Randy Cason, president of Ascension Via Christi in Pittsburg said it “was no small feat to open up an emergency department and lab services” and acknowledged the help of the Mercy Hospital administration team and others (a city/county collaboration) who “worked hard to make sure health care will move forward in our community. We understand the need.”

“We opened on the 18th at 7 a.m. and we had our first patient at 7:15 a.m.,” Cason said. “It’s been 24/7 service since then.”

“It’s the most mission based thing we have done,” he said. “I am proud of our team pulling it together.”

In addition to the move to Fort Scott, Via Christi had a name change, “a unified brand move” Cason said. “On Feb. 14, we officially became Ascension Via Christi.”

There are 40 employees at Fort Scott, including emergency, radiology and laboratory services, said Michelle Kennedy, Ascension Via Christi Senior Marketing Specialist.

“We worked hard to see the former employees staying on,” Kennedy said.

The operation of the emergency department will be like any other, she said. “We’ll put patients in categories and the level of care they need.”

“Depending on the urgency, they would be stabilized and transported to another facility for advanced care.”

The facility chosen would depend on hospital availability and the condition of the patient, Kennedy said.

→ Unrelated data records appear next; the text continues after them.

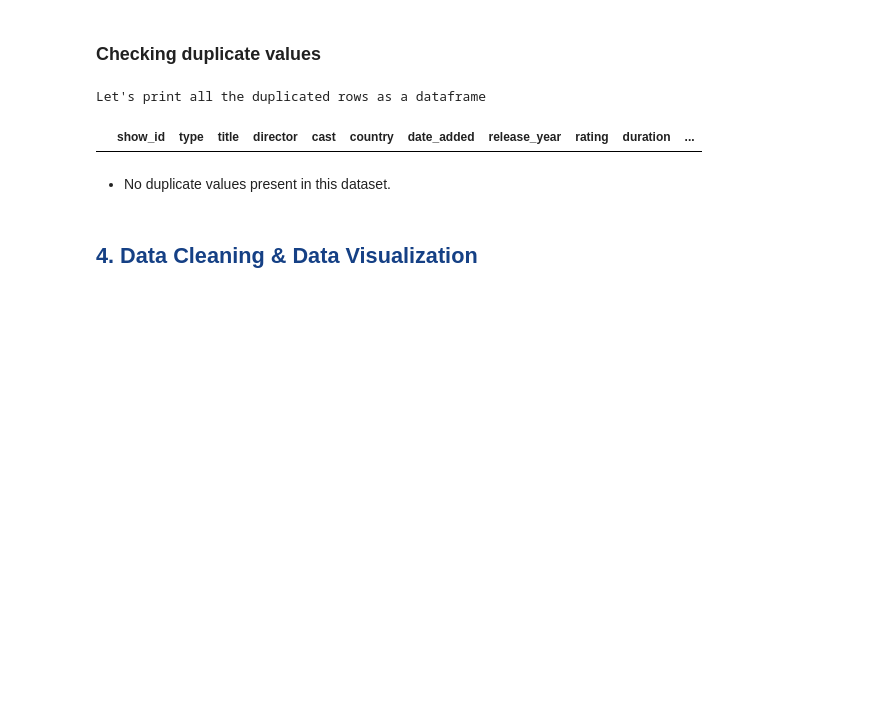
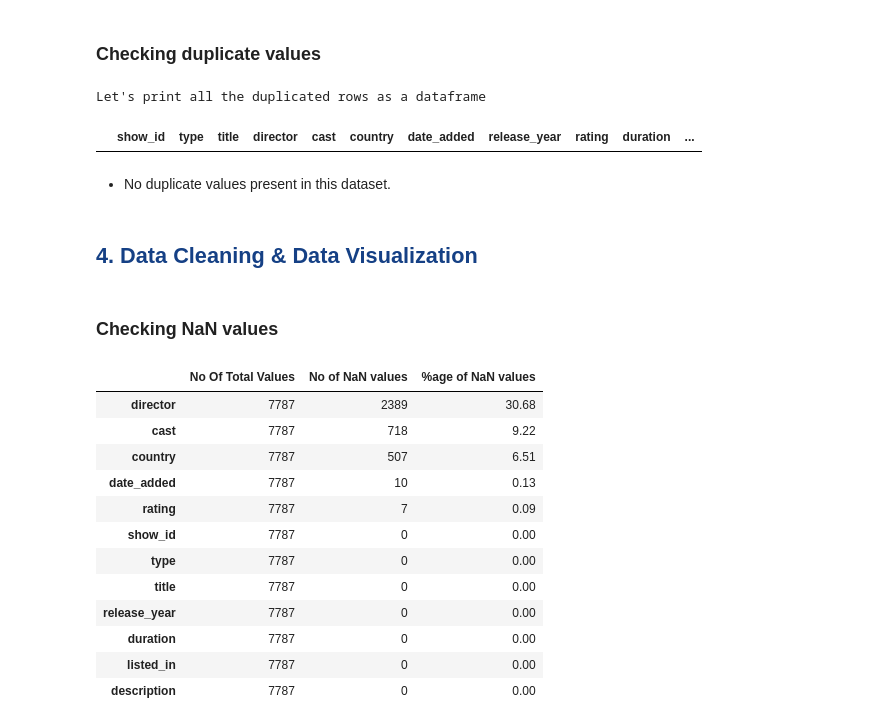
Before and after one commit to Ksangi/Netflix_Movies_And_Tv_Shows_Clustering, a Jupyter notebook: Netflix_Movies_And_Tv_Shows_Clustering.ipynb, the cells around one changed output. Drawn from its saved outputs; the diff is of its cells as text; code cells hidden in the pictures; blank space fills up the shorter version.

```diff
--- a/Netflix_Movies_And_Tv_Shows_Clustering.ipynb
+++ b/Netflix_Movies_And_Tv_Shows_Clustering.ipynb
@@ -110,3 +110,23 @@ Let's print all the duplicated rows as a dataframe
 * No duplicate values present in this dataset.
 # %% [markdown]
 ##  <font size="+2" color='#154085'> <b>4. Data Cleaning & Data Visualization
+# %% [markdown]
+###  Checking NaN values
+# %%
+NaN_Checker = pd.DataFrame({"No Of Total Values": df.shape[0] , "No of NaN values": df.isnull().sum(),
+                    "%age of NaN values" : round((df.isnull().sum()/ df.shape[0])*100 , 2) })
+NaN_Checker.sort_values("No of NaN values" , ascending = False)
+# %% [output]
+|  | No Of Total Values | No of NaN values | %age of NaN values |
+| director | 7787 | 2389 | 30.68 |
+| cast | 7787 | 718 | 9.22 |
+| country | 7787 | 507 | 6.51 |
+| date_added | 7787 | 10 | 0.13 |
+| rating | 7787 | 7 | 0.09 |
+| show_id | 7787 | 0 | 0.00 |
+| type | 7787 | 0 | 0.00 |
+| title | 7787 | 0 | 0.00 |
+| release_year | 7787 | 0 | 0.00 |
+| duration | 7787 | 0 | 0.00 |
+| listed_in | 7787 | 0 | 0.00 |
+| description | 7787 | 0 | 0.00 |
```
Also changed, not shown: parts of 22 cells of this notebook.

Some of the 40 employees of Ascension Via Christi at Fort Scott.  Back row, left to right: Jessica Cobb, Kayla Stewart, Adrienne Kellenberger, Holly Ryan, Barbara Dunlap, Stephanie Holtz. Front row L to R: Naomi powers, Bill Watkins, Brooke Newell, Melissa Wescoat, Jennifer Meadows, Cheryl Koppa.
The outside entrance, on the south side, to the Ascension Via Christi Emergency Department.
Dr. Tim Stebbins, medical director of the Ascension Via Christi Emergency Department in both Pittsburg and Fort Scott, speaking at the grand opening of the Fort Scott ER on Feb. 28.
Ascension Via Christi Hospital has imaging and laboratory services at the former Mercy Hospital building at 401 Woodland Hills, Fort Scott.
Fort Scott Chamber of Commerce Executive Director Lindsay Madison speaks during the grand opening and ribbon cutting for the emergency room. Also speaking from Fort Scott were City Manager Dave Martin, Mayor Jeanne Parker, and Father Yancey Burgess (pastor at Mary Queen Of Angels-Fort Scott), who prayed a blessing for the emergency department.
The Ascension Via Christi Emergency Department had a ribbon-cutting ceremony at the reception area on Feb. 28, including staff and administration and local city dignitaries.
From left: Tawny Sandifer, Ascension Via Christi Chief Nursing Office, and project leader for the Fort Scott Emergency Department; Naomi Powers, Director of the Emergency Department in Fort Scott and Pittsburg; Jessica Cobb, RN Nursing Manager, Fort Scott and Pittsburg; Kayla Stewart, RN Coordinator Clinical Program.
Natalie Snyder, RN; Kristi Harbit, RN and Cheryl Koppa, RN, all of Fort Scott,
man the emergency department nurses station the day of the grand opening of the Ascension Via Christi Emergency Room, Feb. 28. All of the full-time nurses are local, said Ascension Via Christi Manager of Patient Access, Jennifer Meadows. The emergency department interior “looks pretty much the same,” Meadows said.